The UCC-Defence Forces Lecture Series aims to contribute to informed public debate on contemporary global security challenges, how such problems may impact on Ireland and how Ireland can contribute to addressing regional and global security threats. The lecture series is jointly organised by the Defence Forces and UCC’s Colleges of Arts, Celtic Studies and Social Sciences and Business and Law.


Dr Sean Haughey at Liverpool asked that the PSAI share this survey.

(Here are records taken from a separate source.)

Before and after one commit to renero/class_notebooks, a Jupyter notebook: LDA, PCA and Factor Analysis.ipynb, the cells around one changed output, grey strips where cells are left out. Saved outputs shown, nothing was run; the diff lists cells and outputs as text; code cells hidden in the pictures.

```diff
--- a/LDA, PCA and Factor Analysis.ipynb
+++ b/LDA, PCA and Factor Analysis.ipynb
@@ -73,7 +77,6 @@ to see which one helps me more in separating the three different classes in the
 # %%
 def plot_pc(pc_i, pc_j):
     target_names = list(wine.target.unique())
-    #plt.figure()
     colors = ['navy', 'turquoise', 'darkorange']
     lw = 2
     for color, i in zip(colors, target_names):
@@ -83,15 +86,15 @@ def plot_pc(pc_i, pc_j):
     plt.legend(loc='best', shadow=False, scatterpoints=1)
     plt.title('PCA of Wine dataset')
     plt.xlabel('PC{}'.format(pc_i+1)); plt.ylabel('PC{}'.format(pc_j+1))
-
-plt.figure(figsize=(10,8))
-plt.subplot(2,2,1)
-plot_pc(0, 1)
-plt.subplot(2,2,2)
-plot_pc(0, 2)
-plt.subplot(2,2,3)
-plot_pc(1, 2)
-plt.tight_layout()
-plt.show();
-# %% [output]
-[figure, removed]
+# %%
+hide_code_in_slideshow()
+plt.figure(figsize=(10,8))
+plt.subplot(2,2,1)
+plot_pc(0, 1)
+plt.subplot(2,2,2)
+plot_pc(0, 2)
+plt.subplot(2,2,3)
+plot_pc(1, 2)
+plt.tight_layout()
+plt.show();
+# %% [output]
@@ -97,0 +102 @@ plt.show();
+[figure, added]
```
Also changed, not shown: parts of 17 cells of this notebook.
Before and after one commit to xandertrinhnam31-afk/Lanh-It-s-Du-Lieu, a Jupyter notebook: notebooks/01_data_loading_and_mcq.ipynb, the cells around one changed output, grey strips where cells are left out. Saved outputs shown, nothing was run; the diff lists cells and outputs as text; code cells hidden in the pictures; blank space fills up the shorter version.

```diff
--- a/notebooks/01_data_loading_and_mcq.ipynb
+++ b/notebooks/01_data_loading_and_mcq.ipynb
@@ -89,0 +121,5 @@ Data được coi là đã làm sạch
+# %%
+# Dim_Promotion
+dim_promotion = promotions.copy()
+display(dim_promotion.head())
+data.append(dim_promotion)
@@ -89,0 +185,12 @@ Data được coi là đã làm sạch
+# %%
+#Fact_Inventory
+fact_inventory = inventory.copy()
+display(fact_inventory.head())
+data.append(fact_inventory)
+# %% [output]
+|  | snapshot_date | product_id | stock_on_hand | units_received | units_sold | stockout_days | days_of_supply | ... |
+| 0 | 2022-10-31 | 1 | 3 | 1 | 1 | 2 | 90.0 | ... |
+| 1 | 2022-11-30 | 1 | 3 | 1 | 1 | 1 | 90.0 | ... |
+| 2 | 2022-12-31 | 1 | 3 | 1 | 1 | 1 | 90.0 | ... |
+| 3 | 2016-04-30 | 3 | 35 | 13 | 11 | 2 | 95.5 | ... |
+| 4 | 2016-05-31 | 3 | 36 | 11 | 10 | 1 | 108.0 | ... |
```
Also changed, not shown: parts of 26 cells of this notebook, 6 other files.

The Parliaments Specialist Group of the UK Political Studies Association is undertaking a survey of research in the sub-disciplinary area of parliamentary and legislative studies. The purpose of the survey is to map the sub-discipline and identify any trends and absences. Most questions refer to parliaments only but this is for ease of reading only and should be read as shorthand for all (aspects of) parliaments and legislatures. The survey contains five sections and should take no longer than 15 minutes to complete. Your responses will be stored securely and in line with GDPR. Your responses will be treated in the strictest confidence and the information you provide will not be used to identify you individually, or presented in such a way that makes it possible for you to be identified. The results of the survey will be presented at the PSA Parliaments Online Conference on 9th June 2021 and will subsequently be made available through the PSA Parliaments website (



Friday 19 March 1-2PM
Dieter Reinisch (PCI)
The campaign by Irish Republican prisoners for Political Status in Portlaoise Prison, 1973-77.

Friday 26 March 1-2PM
Richard Bourke (University of Cambridge)
Revolution and Political Ideas in Ireland, 1890–1922.

All seminars take place via Zoom (registration with Eventbrite)
Registration with Eventbrite:
For further information or technical issues contact:

ENDS-Next newsletter on Monday March 29th-events/details can be emailed to